▽
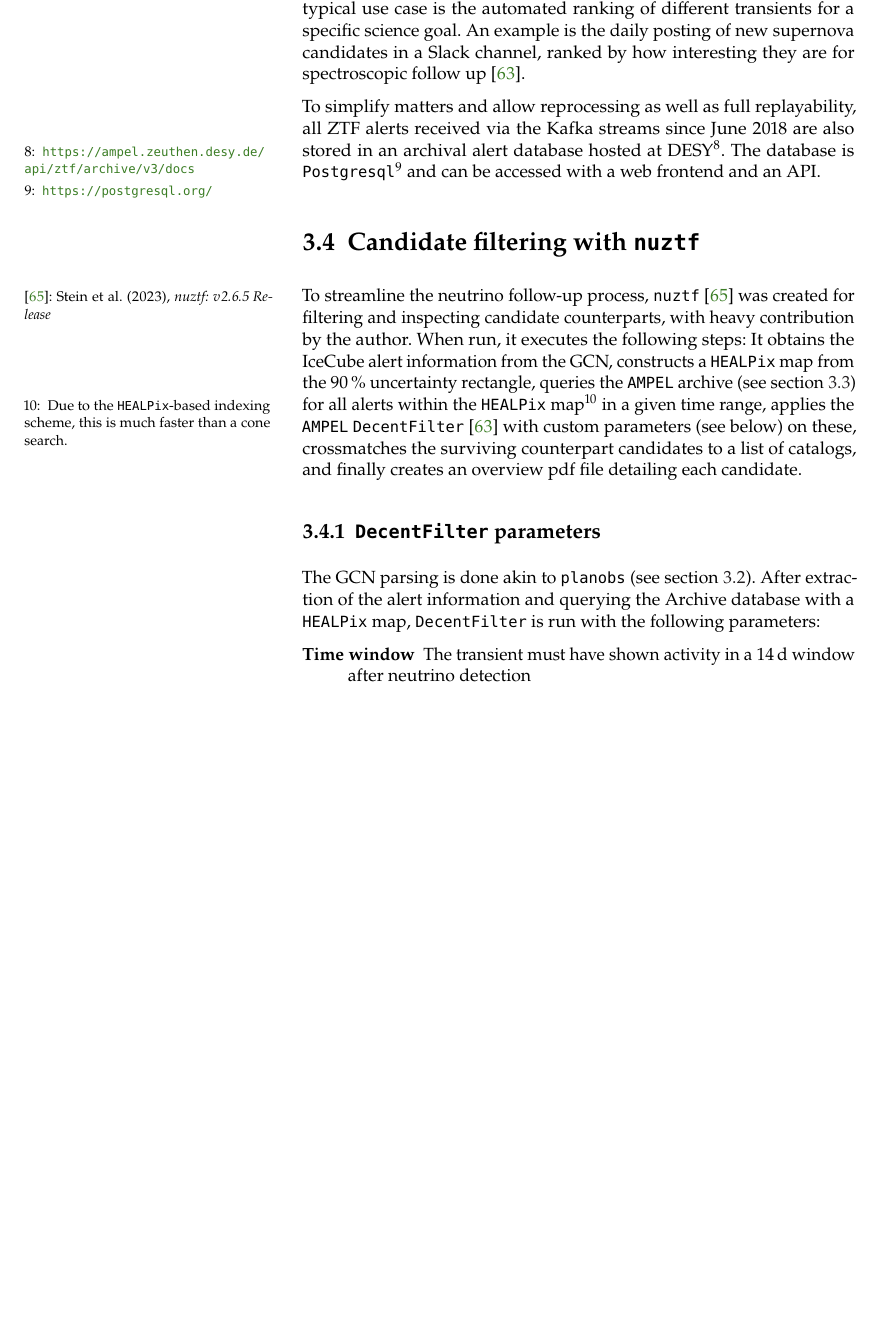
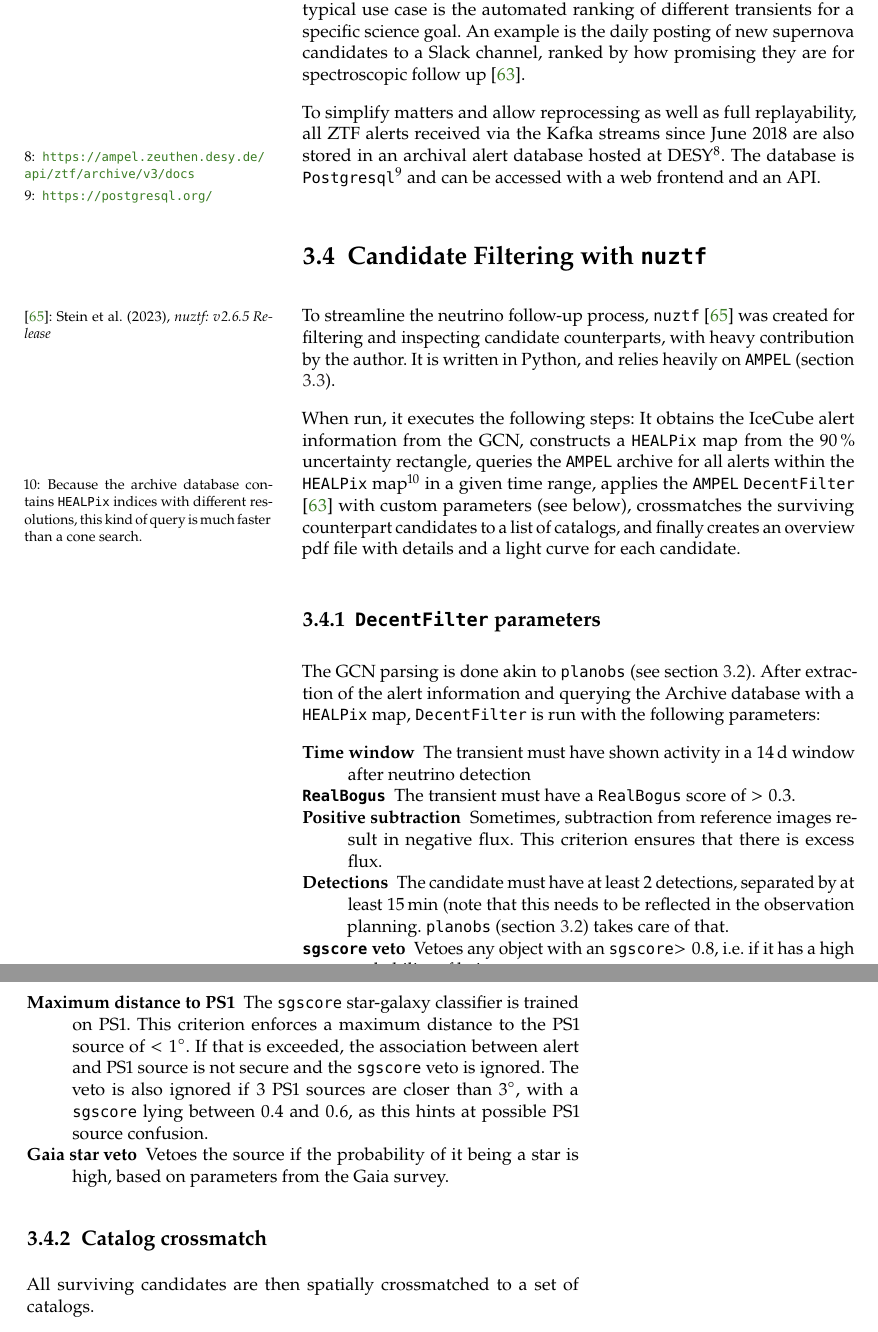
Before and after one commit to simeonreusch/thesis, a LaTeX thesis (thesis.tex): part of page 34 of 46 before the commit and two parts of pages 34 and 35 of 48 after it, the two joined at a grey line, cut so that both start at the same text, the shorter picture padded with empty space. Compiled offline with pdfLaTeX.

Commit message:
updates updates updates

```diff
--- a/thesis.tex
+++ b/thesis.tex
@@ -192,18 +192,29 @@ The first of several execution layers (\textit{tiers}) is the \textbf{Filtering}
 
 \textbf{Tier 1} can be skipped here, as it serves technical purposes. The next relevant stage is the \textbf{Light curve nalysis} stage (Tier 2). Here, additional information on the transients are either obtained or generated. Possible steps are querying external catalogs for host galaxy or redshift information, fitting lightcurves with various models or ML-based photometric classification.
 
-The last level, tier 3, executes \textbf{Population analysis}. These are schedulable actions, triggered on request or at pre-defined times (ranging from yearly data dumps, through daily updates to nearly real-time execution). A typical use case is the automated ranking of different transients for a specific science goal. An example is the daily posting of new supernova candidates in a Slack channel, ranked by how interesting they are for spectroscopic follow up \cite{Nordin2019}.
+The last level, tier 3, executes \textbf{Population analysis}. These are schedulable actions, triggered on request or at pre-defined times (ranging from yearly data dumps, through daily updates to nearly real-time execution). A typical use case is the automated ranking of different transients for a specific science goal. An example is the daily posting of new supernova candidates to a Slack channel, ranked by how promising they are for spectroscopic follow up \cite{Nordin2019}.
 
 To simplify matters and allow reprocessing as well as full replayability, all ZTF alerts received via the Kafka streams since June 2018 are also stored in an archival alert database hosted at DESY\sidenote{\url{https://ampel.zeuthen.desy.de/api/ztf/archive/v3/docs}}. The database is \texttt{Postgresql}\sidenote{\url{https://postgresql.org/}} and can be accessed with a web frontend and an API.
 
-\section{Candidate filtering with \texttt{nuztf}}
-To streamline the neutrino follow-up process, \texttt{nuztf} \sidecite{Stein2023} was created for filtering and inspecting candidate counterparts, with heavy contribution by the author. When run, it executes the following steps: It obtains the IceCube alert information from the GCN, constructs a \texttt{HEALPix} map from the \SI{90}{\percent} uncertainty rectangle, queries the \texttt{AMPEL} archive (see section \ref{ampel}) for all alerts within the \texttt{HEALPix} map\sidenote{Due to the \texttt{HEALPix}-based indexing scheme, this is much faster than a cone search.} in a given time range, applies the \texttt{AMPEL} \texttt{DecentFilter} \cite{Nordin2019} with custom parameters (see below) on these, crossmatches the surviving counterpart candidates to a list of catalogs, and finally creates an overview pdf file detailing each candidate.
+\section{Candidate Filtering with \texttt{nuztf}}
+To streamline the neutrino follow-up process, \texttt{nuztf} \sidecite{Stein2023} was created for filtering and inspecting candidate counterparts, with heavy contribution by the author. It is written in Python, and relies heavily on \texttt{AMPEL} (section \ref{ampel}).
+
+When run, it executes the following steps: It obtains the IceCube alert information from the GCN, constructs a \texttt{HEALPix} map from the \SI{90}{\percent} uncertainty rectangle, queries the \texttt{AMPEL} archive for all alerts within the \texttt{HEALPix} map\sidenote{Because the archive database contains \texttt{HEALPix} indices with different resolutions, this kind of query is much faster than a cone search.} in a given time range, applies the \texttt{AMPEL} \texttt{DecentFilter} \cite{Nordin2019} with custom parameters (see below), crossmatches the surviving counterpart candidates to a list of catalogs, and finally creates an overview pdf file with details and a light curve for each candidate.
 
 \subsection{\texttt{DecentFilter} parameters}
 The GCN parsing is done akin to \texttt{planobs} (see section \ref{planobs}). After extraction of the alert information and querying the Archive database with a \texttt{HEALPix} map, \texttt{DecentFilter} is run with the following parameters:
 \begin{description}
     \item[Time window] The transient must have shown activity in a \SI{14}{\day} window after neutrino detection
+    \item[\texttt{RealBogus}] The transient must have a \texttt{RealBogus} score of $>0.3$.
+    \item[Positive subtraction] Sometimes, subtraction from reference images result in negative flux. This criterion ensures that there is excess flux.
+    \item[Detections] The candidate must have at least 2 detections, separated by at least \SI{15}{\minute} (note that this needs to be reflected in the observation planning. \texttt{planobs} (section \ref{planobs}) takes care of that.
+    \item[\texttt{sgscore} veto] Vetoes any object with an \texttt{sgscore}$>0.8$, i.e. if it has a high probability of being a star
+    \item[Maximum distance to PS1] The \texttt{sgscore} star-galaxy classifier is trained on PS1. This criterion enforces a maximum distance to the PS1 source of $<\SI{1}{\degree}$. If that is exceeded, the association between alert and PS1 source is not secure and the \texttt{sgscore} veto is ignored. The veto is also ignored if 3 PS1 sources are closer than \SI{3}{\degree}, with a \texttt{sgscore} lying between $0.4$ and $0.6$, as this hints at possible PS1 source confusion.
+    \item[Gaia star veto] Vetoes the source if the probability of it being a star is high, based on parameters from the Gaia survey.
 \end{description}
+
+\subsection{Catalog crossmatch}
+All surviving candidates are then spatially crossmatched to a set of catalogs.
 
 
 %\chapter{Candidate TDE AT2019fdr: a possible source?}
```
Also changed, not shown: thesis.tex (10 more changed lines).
△
Task description
Go through the entries. Report every line that contains the word "being".

Answer space
+    \item[\texttt{sgscore} veto] Vetoes any object with an \texttt{sgscore}$>0.8$, i.e. if it has a high probability of being a star
+    \item[Gaia star veto] Vetoes the source if the probability of it being a star is high, based on parameters from the Gaia survey.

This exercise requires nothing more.